Douglas McMaster, the chef behind the uk’s first zero-waste restaurant, explains how the best way to change the system is to get beyond the middle men to the primary sources of the food.
A call comes in from a lorry driver. He has 1,500 mangoes destined for landfill because one of the big supermarkets has declared them too small.
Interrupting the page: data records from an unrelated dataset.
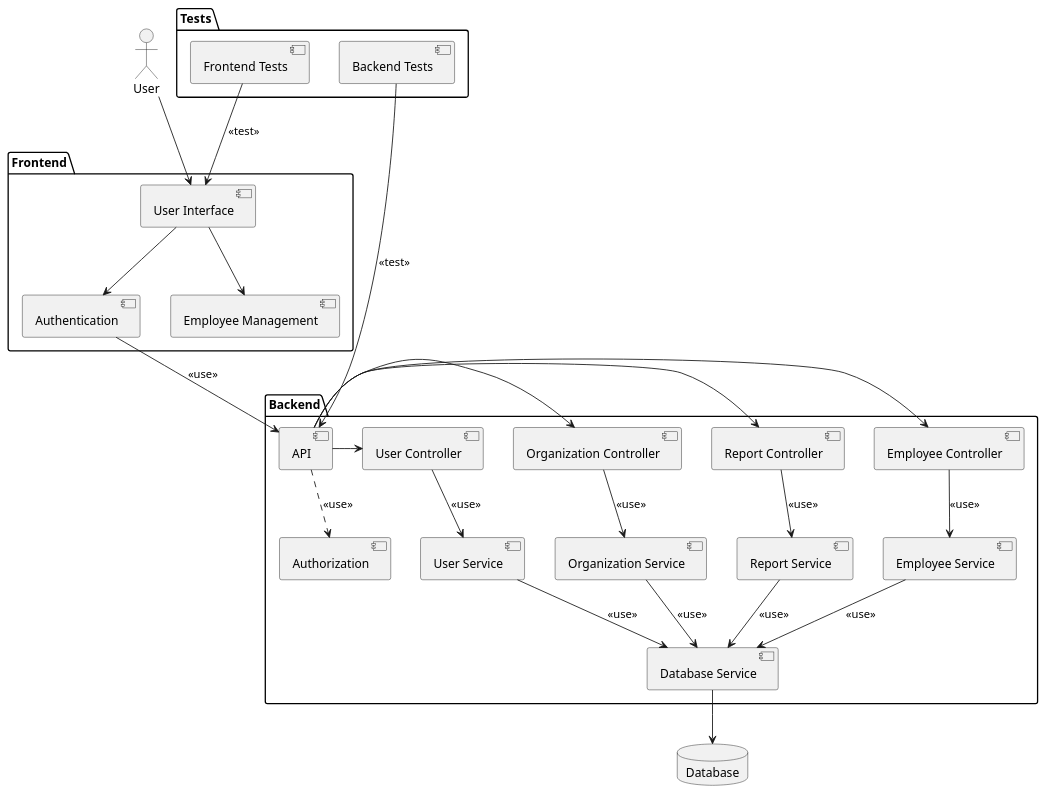
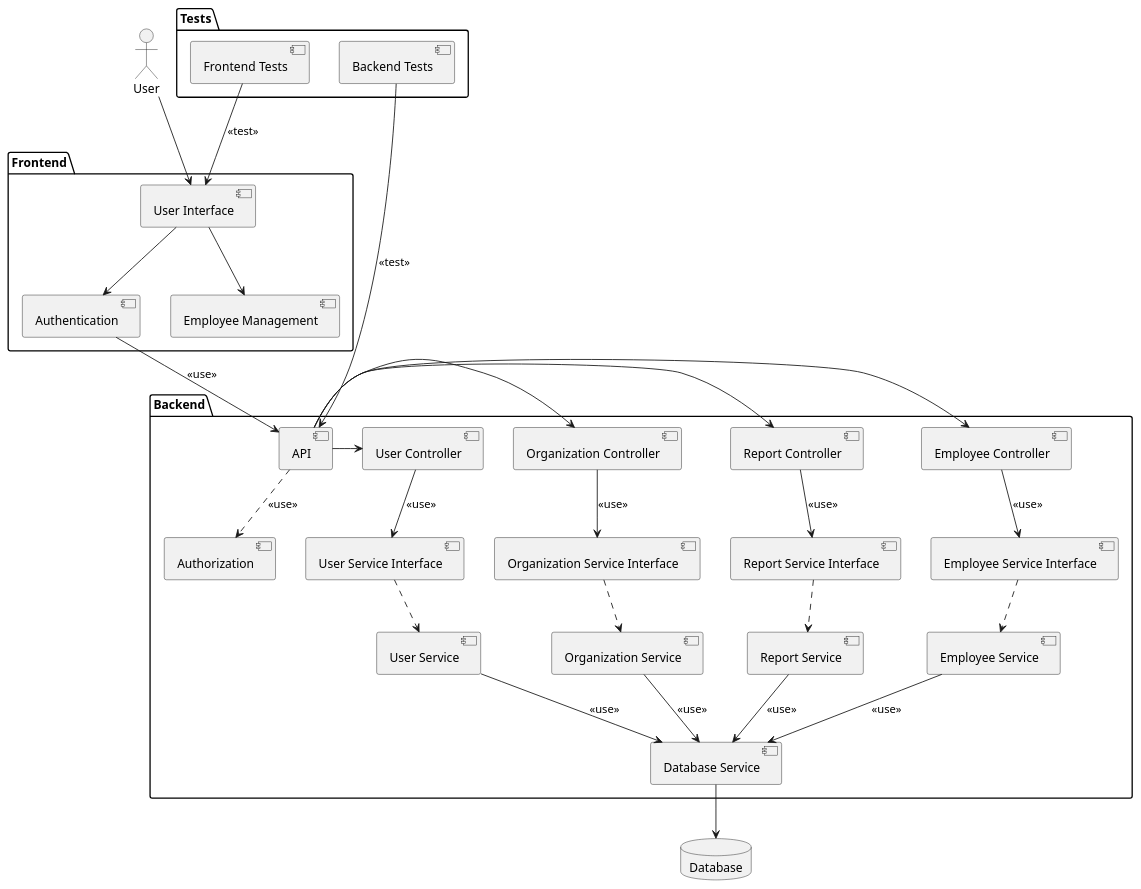
The diagram in docs/architecture/component.puml (Qerbz/timeliste-server), drawn with PlantUML before and after one commit.

Commit message:
added interfaces in backend

```diff
--- a/docs/architecture/component.puml
+++ b/docs/architecture/component.puml
@@ -1,59 +1,68 @@
 @startuml
 
 actor User
 
 package "Frontend" {
   [User Interface] as UI
   [Authentication] as Auth
   [Employee Management] as EM
 }
 
 package "Backend" {
   [API] as API
   [Authorization] as APIAuth
   [Employee Controller] as EC
   [Report Controller] as RC
   [Organization Controller] as OC
+  [Employee Service Interface] as ESI
+  [Report Service Interface] as RSI
+  [Organization Service Interface] as OSI
+  [User Service Interface] as USI
   [Employee Service] as ES
   [Report Service] as RS
   [Organization Service] as OS
   [Database Service] as DBS
   [User Controller] as UC
   [User Service] as US
 }
 
 database "Database" as DB
 
 User --> UI
 UI --> Auth
 UI --> EM
 
 Auth --> API : <<use>>
 API ..> APIAuth : <<use>>
 
 API -right-> EC
 API -right-> RC
 API -right-> OC
 API -right-> UC
 
-EC --> ES : <<use>>
-RC --> RS : <<use>>
-OC --> OS : <<use>>
-UC --> US : <<use>>
+EC --> ESI : <<use>>
+RC --> RSI : <<use>>
+OC --> OSI : <<use>>
+UC --> USI : <<use>>
+
+ESI ..> ES
+RSI ..> RS
+OSI ..> OS
+USI ..> US
 
 ES --> DBS : <<use>>
 RS --> DBS : <<use>>
 OS --> DBS : <<use>>
 US --> DBS : <<use>>
 
 DBS --> DB
 
 package "Tests" {
   [Frontend Tests] as FT
   [Backend Tests] as BT
 }
 
 FT --> UI : <<test>>
 BT --> API : <<test>>
 
 @enduml
```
He offers the whole shipment for £50 and gets an immediate affirmative answer.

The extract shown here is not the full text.